Healthcare.gov has fixed a conspicuous translation error on its Spanish-language website that had puzzled native speakers. The site suffered from clunky translations last year, and the latest mix-up involved an attempt to let consumers know they can start to “get ready” now for 2015 (10/9).
Stateline: A Quarter Of Latinos Uninsured
In the “sala de espera,” or waiting room, at La Clinica del Pueblo, a community health center in Washington, D.C., signs in Spanish encourage patients to “Empower yourself!” and sign up for insurance coverage through the Affordable Care Act. Adults slump in chairs, scribbling on application forms, texting friends, waiting. In a tiny office a few feet away, William Joachin, the center’s patient access manager, faces down the frustrations of trying to navigate the federal health care program for the thousands of mostly Central American immigrants who flood the clinic each year. He’s not alone. A year after open enrollment for the ACA began, one in four Latinos living in the U.S. does not have health insurance, according to new census data, more than any other ethnic population in the country -- and most states have few backups in place to help those in the coverage gap (Wiltz, 10/10).
In addition, a recent poll of Florida's Hispanic voters indicates support for Medicaid expansion -
Miami Herald: Poll: Hispanic Voters Strongly Back Charlie Crist, Medicaid Expansion
Democrat Charlie Crist holds a sizable 53-29 percent lead over Gov. Rick Scott among Hispanic voters, according to a new poll that indicates this fastest growing segment of the electorate doesn't like Republican positions on immigration, Medicaid and the minimum wage.

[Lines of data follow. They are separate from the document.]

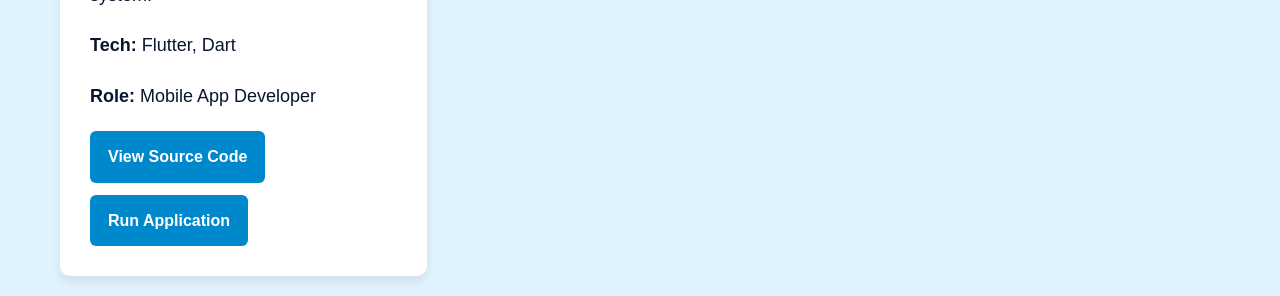
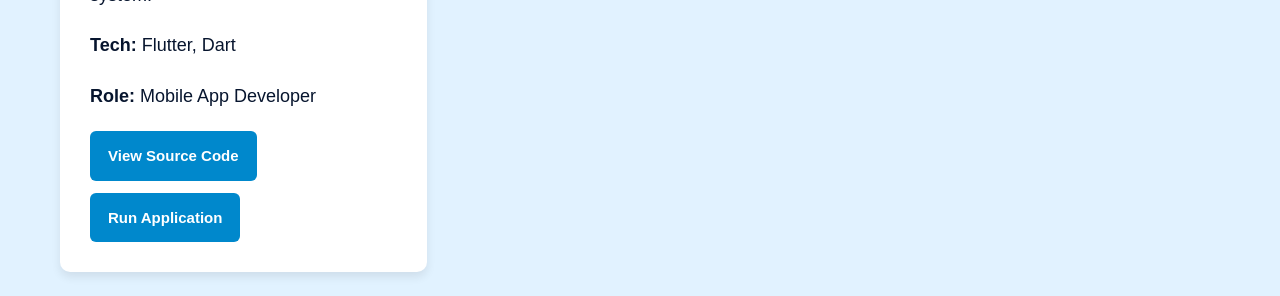
Before and after one commit to gemmalynbacudo18/GemmalynBacudo1.github.io, a plain HTML site: page index.html in a window 1280 px wide. Shown: the part 2500-2796 px from the top of the page. Drawn offline with Linux system fonts and the light colour scheme.

Commit message:
Update style.css

```diff
--- a/style.css
+++ b/style.css
@@ -261,3 +261,17 @@ body.dark #contact a {
   font-size: 16px;
   text-align: center;
 }
+
+.project-buttons {
+  display: flex;
+  flex-wrap: wrap;
+  gap: 12px;
+  margin-top: 20px;
+}
+
+.project-buttons .btn {
+  margin-top: 0;
+  padding: 12px 18px;
+  font-size: 15px;
+  text-align: center;
+}
```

And despite concerns that Hispanic voters might stay home this election, the survey conducted by the premier Latino Decisions polling firm indicates they could be a force at the polls for Crist just as they were for President Barack Obama in 2012 when he barely won Florida (Caputo, 10/9).